══ INFORMATION PROVIDED
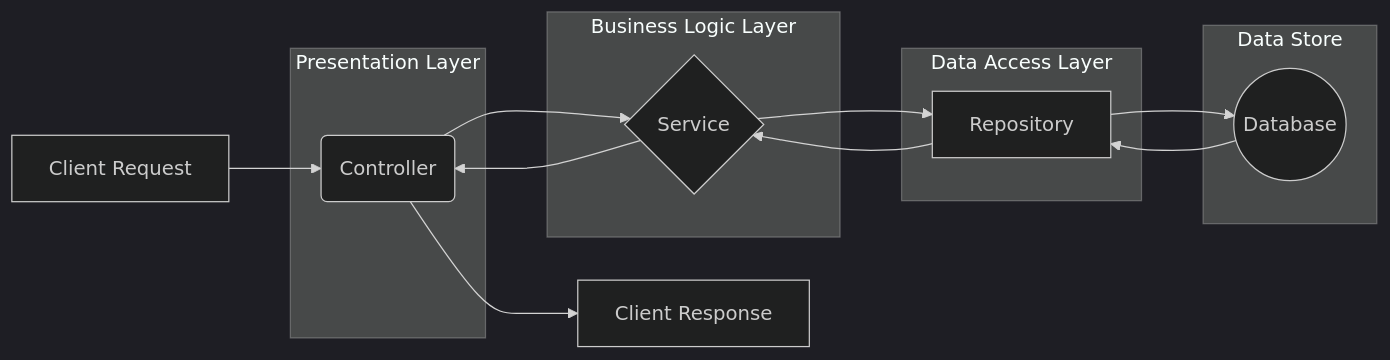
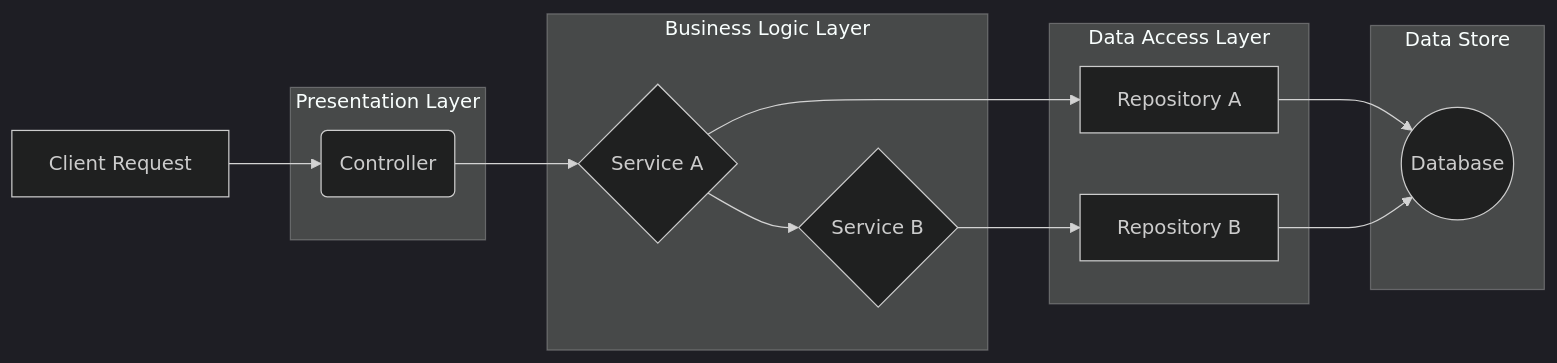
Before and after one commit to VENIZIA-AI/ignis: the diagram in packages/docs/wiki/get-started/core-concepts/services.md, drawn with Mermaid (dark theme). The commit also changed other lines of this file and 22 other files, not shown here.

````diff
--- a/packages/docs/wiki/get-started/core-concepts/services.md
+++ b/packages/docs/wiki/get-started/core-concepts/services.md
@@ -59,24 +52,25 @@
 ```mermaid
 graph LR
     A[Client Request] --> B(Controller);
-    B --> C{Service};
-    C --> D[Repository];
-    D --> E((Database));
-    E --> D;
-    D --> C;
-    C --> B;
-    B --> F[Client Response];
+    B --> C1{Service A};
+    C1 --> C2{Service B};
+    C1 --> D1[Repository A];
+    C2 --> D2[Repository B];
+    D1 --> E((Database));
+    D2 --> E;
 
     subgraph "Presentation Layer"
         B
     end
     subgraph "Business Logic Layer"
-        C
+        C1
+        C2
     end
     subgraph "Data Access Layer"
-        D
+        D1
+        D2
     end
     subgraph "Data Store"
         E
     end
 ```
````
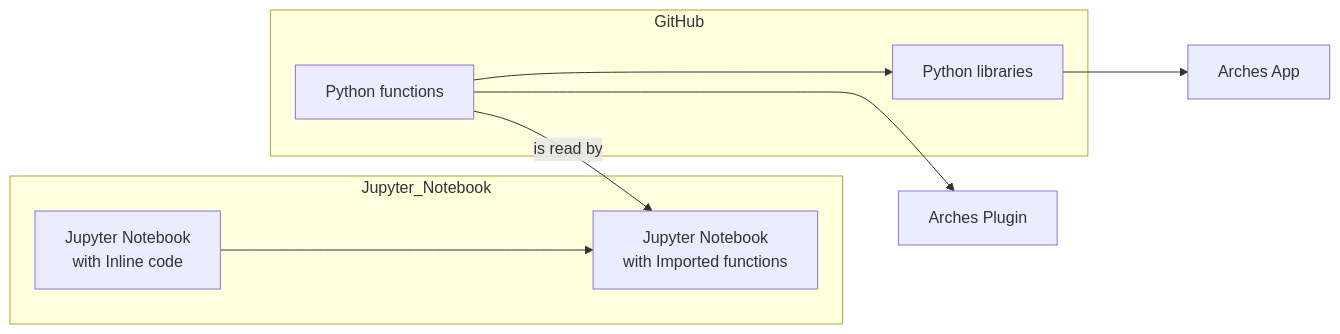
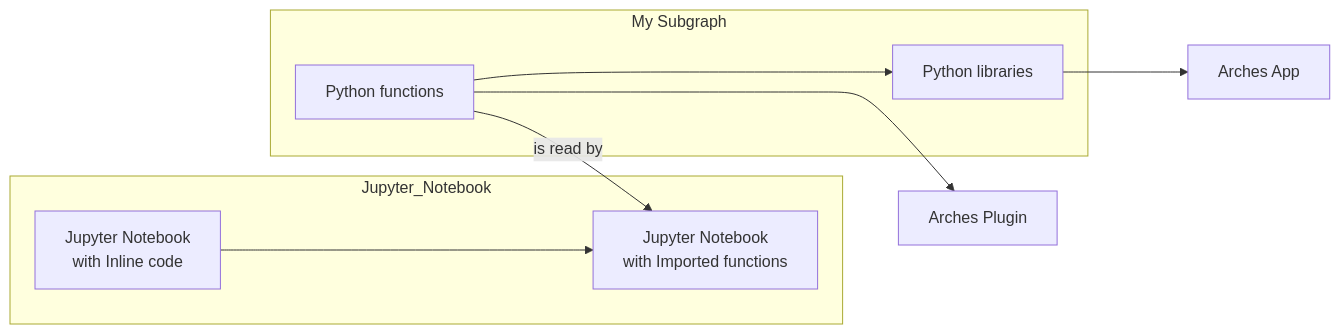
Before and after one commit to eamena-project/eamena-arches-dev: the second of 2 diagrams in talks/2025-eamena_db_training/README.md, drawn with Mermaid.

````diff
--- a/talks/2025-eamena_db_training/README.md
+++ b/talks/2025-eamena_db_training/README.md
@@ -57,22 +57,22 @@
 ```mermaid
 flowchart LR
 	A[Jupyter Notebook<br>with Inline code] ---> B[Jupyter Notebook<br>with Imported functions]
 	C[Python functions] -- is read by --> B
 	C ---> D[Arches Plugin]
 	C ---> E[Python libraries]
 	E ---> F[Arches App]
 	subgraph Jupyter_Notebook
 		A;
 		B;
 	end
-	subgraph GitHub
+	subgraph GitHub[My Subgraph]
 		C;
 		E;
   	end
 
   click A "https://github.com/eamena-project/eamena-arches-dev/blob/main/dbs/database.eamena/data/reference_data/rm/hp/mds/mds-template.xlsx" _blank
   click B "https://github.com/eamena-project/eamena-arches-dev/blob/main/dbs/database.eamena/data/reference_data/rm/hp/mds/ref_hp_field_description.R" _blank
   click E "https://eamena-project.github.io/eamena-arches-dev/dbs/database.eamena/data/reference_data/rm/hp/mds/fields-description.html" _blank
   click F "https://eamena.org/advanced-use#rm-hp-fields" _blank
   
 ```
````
════
◆ TASK STATEMENT
Those lines of the records that contain the string "subgraph" should be identified and copied.

◆ TASK RESULT
     subgraph "Presentation Layer"
     subgraph "Business Logic Layer"
     subgraph "Data Access Layer"
     subgraph "Data Store"
 	subgraph Jupyter_Notebook
-	subgraph GitHub
+	subgraph GitHub[My Subgraph]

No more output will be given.